Among the absurdities in the interview were his claim to have coined the phrase “prime the pump.” As the folks at Merriam-Webster tweeted later, that phrase is about two hundred years old. The interviewer even told him that he knew the phrase. But that didn’t stop the President from asserting that he made it up “a couple of days ago.” Well, not only didn’t he just make it up, he used it himself five months ago.
In that vein of utter nonsense, Trump was also asked about the political path to passing his tax reform plan. Democrats have recently been hinting that they would block any Trump tax bill if he didn’t release his returns. Their argument is that without that data it would be impossible to gauge whether the plan would improperly benefit the President and his family. The Economist sought to discern what negotiating strategies Trump might use to get enough Democratic support for the plan pass in Congress. That led to this exchange:
Economist: If you do need Democratic support for your tax plan, your ideal tax plan, and the price of that the Democrats say is for you to release your tax returns, would you do that?
Trump: I don’t know. That’s a very interesting question. I doubt it. I doubt it. Because they’re not going to…nobody cares about my tax return except for the reporters. Oh, at some point I’ll release them. Maybe I’ll release them after I’m finished because I’m very proud of them actually. I did a good job. […] I might release them after I’m out of office.
SRSLY? After he’s out of office would obviously be too late to apply anything that is learned from the data. It would be too late to catch him enriching himself, his family, and his cronies. It would be too late assess whether he had any improper dealings with Russia or other unsavory characters.

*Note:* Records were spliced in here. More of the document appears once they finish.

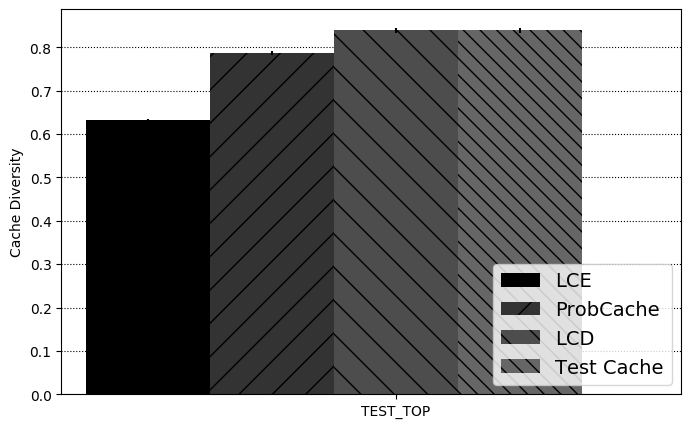
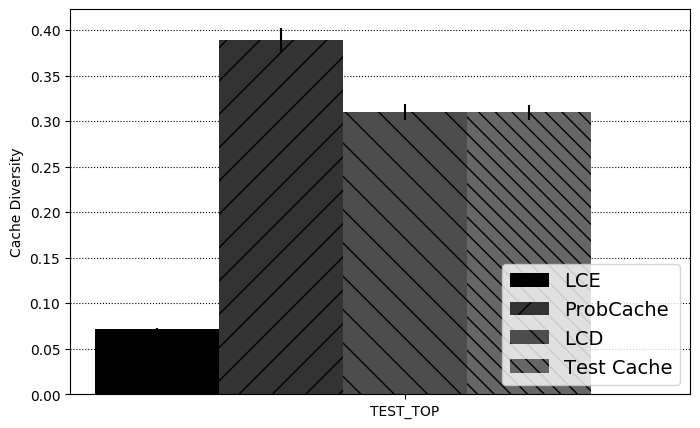
Fixed other topologies bug

diff --git a/examples/btp_test/config.py b/examples/btp_test/config.py
@@ -30,12 +30,12 @@ RESULTS_FORMAT = 'PICKLE'
 
 # Number of times each experiment is replicated
 # This is necessary for extracting confidence interval of selected metrics
-N_REPLICATIONS = 5
+N_REPLICATIONS = 10
 
 # List of metrics to be measured in the experiments
 # The implementation of data collectors are located in ./icaurs/execution/collectors.py
 #DATA_COLLECTORS = ['CACHE_HIT_RATIO', 'PATH_STRETCH', 'EVICTIONS']
-DATA_COLLECTORS = ['CACHE_HIT_RATIO', 'UTILIZATION', 'EVICTIONS', 'DIVERSITY']
+DATA_COLLECTORS = ['CACHE_HIT_RATIO', 'UTILIZATION', 'EVICTIONS', 'DIVERSITY', 'PATH_STRETCH']
 
 # Range of alpha values of the Zipf distribution using to generate content requests
 # alpha values must be positive. The greater the value the more skewed is the 
@@ -49,31 +49,31 @@ DATA_COLLECTORS = ['CACHE_HIT_RATIO', 'UTILIZATION', 'EVICTIONS', 'DIVERSITY']
 # This would give problems while trying to plot the results because if for
 # example I wanted to filter experiment with alpha=0.8, experiments with
 # alpha = 0.799999999999 would not be recognized 
-ALPHA = [0.8]
+ALPHA = [2]
 
 # Total size of network cache as a fraction of content population
-NETWORK_CACHE = [0.1]
+NETWORK_CACHE = [0.04]
 
 # Number of content objects
 N_CONTENTS = 3*10**4
 
 # Number of requests per second (over the whole network)
-NETWORK_REQUEST_RATE = 20.0
+NETWORK_REQUEST_RATE = 10.0
 
 # Number of content requests generated to prepopulate the caches
 # These requests are not logged
-N_WARMUP_REQUESTS = 0*3*10**4
+N_WARMUP_REQUESTS = 3*10**2
 
 # Number of content requests generated after the warmup and logged
 # to generate results. 
-N_MEASURED_REQUESTS = 5*10**5
+N_MEASURED_REQUESTS = 5*10**4
 
 # List of all implemented topologies
 # Topology implementations are located in ./icarus/scenarios/topology.py
 TOPOLOGIES =  [
         #'GARR_2',
+        'TEST_TOP',
         #'GEANT_2',
-        'TEST_TOP'
               ]
 
 # List of caching and routing strategies

diff --git a/icarus/scenarios/workload.py b/icarus/scenarios/workload.py
@@ -88,6 +88,7 @@ class StationaryWorkload(object):
             raise ValueError('alpha must be positive')
         if beta < 0:
             raise ValueError('beta must be positive')
+        self.topology = topology
         self.receivers = [v for v in topology.nodes_iter()
                      if topology.node[v]['stack'][0] in ('receiver', 'all')]
         self.zipf = TruncatedZipfDist(alpha, n_contents)
@@ -95,7 +96,6 @@ class StationaryWorkload(object):
         self.contents = range(1, n_contents + 1)
         self.alpha = alpha
         self.rate = rate
-        self.topology = topology
         self.n_warmup = n_warmup
         self.n_measured = n_measured
         random.seed(seed)
@@ -115,9 +115,10 @@ class StationaryWorkload(object):
             else:
                 receiver = self.receivers[self.receiver_dist.rv() - 1]
             content = int(self.zipf.rv())
-            while content in self.topology.node[receiver]['stack'][1]['contents']:
-                #print('coll')
-                content = int(self.zipf.rv())
+            if self.topology.node[receiver]['stack'][1]:
+                while content in self.topology.node[receiver]['stack'][1]['contents']:
+                    #print('coll')
+                    content = int(self.zipf.rv())
             log = (req_counter >= self.n_warmup)
             event = {'receiver': receiver, 'content': content, 'log': log}
             yield (t_event, event)

diff --git a/examples/btp_test/plotresults.py b/examples/btp_test/plotresults.py
@@ -384,7 +384,7 @@ def run(config, results, plotdir):
     strategies = settings.STRATEGIES
     # Plot graphs
     plot_cache_hit(resultset, topologies, strategies, cache_sizes[0], alphas[0], plotdir)
-    #plot_path_stretch(resultset, topologies, strategies, cache_sizes[0], alphas[0], plotdir)
+    plot_path_stretch(resultset, topologies, strategies, cache_sizes[0], alphas[0], plotdir)
     plot_cache_evictions(resultset, topologies, strategies, cache_sizes[0], alphas[0], plotdir)
     plot_cache_utilization(resultset, topologies, strategies, cache_sizes[0], alphas[0], plotdir)
     plot_cache_diversity(resultset, topologies, strategies, cache_sizes[0], alphas[0], plotdir)

diff --git a/icarus/execution/engine.py b/icarus/execution/engine.py
@@ -51,12 +51,11 @@ def exec_experiment(topology, workload, netconf, strategy, cache_policy, collect
                        for name, params in collectors.items()]
     collector = CollectorProxy(view, collectors_inst)
     controller.attach_collector(collector)
-
+    
     strategy_name = strategy['name']
     strategy_args = {k: v for k, v in strategy.items() if k != 'name'}
     strategy_inst = STRATEGY[strategy_name](view, controller, **strategy_args)
-    #print(strategy_inst)
-    #print(1,len(list(workload)))
+    print(type(workload))
     for time, event in workload:
         #print(time, event)
         strategy_inst.process_event(time, **event)

diff --git a/icarus/scenarios/contentplacement.py b/icarus/scenarios/contentplacement.py
@@ -56,7 +56,7 @@ def uniform_content_placement(topology, contents, seed=None):
     random.seed(seed)
     source_nodes = get_sources(topology)
     content_placement = collections.defaultdict(set)
-    print(source_nodes)
+    #print(source_nodes)
     for c in contents:
         content_placement[random.choice(source_nodes)].add(c)
     apply_content_placement(content_placement, topology)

What’s more, if he hasn’t felt sufficient pressure to release his taxes during his campaign or presidency, what would make anyone think he’d release them after he leaves office?
In addition to that phony offer, Trump also repeated the lie that no one cares about his taxes but reporters. Every poll on the subject shows large majorities of the American people want him to release his returns. A recent ABC News/Washington Post poll showed 74 percent in favor of releasing his returns. That includes 49 percent of his own supporters.
The excuse that an alleged audit prevents him from releasing the returns was never credible. Even the IRS refuted that claim as baseless. If Trump were really proud of the good job he did, he would have released his returns long ago. There’s nothing he likes better than a pat on the back and a cookie for good behavior. Clearly there is something he’s hiding that frightens him were it to be revealed.
How Fox News Deceives and Controls Their Flock:
Fox Nation vs. Reality: The Fox News Cult of Ignorance.
Available now at Amazon.
Between his tax returns and the rapidly unfolding connections to Russia, Trump is mired in a pool of quicksand of his own making. He is sinking fast and his only recourse is total obstruction. However, that’s a strategy that won’t hold up for long. And eventually even his Republican colleagues will start to abandon him in order to save their own necks. When that happens watch for the bottom to fall out fast.